The truth is: emotions are not put upon you. Your father can tell you he wishes you could visit more than once a week; your daughter can tell you you’re the worst mom on the planet for not baking for the school bake sale; your boss can shoot you a disapproving look when you make an uninformed comment at a division meeting. Still, how you feel is up to you.
“You drive your own thoughts and moods,” as Jody emphasizes in all of her coaching engagements — whether life coaching, career coaching or executive coaching.
5 Life Coaching Strategies to Overcome Guilt
Guilt can be a pesky feeling, with an emotional hold that often lasts beyond the event associated with it. Whether your guilt stems from perceptions of how others are judging your actions, or from your own assessments, the following strategies could help free you from its grip.
- Differentiate between empathy and guilt — There is a fine line between understanding how someone might feel in a certain situation and taking responsibility for those feelings. Don’t cross that line. While you always want to be respectful, you are not responsible for managing other people’s feelings.
- Let go of perfectionism — Research has established a link between perfectionism and situational guilt. That comes as little surprise. If your measure of “perfect” is based on being all things to all people at all times, you will fall short. One life coaching strategy to consider, particularly if you notice that your perfectionistic tendencies result in guilt, is evaluating whether your own standards are realistic. Can you ease up on any self-imposed pressures?
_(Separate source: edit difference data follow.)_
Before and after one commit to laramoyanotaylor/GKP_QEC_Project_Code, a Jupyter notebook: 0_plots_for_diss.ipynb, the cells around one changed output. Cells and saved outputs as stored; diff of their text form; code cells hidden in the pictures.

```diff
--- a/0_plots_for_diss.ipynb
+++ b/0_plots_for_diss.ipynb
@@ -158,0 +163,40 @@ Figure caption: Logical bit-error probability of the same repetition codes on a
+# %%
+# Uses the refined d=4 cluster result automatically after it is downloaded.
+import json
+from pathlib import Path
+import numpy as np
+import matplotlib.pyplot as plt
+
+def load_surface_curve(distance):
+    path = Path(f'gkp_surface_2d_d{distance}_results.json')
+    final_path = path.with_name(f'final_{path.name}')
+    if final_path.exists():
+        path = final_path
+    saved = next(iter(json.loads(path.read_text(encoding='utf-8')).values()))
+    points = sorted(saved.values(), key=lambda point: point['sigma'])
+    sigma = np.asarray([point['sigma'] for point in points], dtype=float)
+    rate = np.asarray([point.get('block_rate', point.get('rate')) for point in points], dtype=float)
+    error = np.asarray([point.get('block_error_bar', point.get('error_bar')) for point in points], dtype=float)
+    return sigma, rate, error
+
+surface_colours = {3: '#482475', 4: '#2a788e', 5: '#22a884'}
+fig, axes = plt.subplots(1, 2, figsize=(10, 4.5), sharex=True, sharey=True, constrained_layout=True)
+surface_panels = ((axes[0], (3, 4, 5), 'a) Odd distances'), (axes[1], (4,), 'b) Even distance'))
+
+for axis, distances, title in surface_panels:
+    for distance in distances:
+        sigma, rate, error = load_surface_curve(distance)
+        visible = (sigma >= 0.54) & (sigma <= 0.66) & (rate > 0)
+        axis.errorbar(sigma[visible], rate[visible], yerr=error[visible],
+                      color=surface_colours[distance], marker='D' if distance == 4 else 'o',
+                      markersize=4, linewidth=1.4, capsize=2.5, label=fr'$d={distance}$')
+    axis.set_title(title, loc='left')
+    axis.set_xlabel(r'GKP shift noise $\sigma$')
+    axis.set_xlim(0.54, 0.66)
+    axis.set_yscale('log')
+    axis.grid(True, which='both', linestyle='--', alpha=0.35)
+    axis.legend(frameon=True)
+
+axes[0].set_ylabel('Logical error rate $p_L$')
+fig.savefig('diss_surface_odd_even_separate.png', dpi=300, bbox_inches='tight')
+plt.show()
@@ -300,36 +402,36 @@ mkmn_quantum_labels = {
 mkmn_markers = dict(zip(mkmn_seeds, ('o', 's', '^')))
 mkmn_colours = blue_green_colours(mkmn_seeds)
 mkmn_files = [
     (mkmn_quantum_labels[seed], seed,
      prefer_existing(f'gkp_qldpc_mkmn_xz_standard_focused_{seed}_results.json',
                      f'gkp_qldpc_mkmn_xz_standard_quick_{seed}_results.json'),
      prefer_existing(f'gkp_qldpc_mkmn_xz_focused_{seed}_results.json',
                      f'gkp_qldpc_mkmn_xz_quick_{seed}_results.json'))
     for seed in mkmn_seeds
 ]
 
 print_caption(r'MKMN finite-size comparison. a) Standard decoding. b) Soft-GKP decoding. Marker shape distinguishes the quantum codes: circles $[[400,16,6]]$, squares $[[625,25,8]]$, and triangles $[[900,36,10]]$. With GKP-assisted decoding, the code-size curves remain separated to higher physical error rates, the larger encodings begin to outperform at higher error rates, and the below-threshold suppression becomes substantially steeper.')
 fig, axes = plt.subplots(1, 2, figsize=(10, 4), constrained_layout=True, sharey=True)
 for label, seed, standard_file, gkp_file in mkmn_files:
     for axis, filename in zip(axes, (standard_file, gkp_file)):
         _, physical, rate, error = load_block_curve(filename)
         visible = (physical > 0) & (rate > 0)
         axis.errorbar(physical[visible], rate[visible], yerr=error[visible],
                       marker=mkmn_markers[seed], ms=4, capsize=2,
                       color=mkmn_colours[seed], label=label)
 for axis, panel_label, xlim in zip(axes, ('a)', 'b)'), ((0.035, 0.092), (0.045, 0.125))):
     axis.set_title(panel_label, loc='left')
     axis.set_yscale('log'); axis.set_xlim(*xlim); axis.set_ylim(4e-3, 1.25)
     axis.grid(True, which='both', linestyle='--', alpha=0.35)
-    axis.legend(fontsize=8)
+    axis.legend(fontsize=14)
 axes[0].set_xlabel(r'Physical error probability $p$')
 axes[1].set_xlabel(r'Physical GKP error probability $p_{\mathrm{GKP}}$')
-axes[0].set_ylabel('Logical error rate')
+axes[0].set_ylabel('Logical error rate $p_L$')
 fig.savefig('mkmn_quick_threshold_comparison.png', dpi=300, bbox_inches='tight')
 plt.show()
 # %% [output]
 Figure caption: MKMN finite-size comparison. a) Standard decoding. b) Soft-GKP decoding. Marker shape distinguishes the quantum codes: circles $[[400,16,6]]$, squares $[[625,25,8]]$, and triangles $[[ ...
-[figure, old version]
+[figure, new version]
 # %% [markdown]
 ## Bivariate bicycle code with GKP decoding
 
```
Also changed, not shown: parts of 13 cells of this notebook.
- Recognize triggers — While it is up to you to take responsibility for your own thoughts, moods and behaviors, we are all products of our past. Dynamics that were established in childhood, or in previous relationships, can impact the way you hear something that your partner says to you today. If you were unfairly blamed for something as a child, you might be inclined to feel guilty whenever your significant other complains about something, even if you’ve done nothing wrong. Developing an awareness of your triggers can help you manage them.
- Do a reality check — Before beating yourself up, thinking of all the ways you’ve failed as a parent, partner or dog owner, stop. Do a reality check. Accept the fact that, on certain days, there will be people in your life, whether overly demanding bosses or overtired children, for whom your best simply isn’t good enough. Remind yourself that you are not falling short; rather, their expectations are not reasonable. As we suggest to our life coaching clients, find a reassuring mantra, like “I’m a good mother,” and repeat it over and over in your head until a sense of calm replaces the guilt.
- Identify healthy versus unhealthy guilt — Healthy guilt is a valuable learning tool. It can serve as an emotional red flag that a thought or behavior is out of alignment with your values, giving you an opportunity to steer yourself back on course. Unhealthy guilt, on the other hand, is much more complicated. If left unchecked, unhealthy guilt can take a toll on self-esteem, getting in the way of building strong relationships and achieving personal and professional goals.
What other strategies have helped you overcome guilt?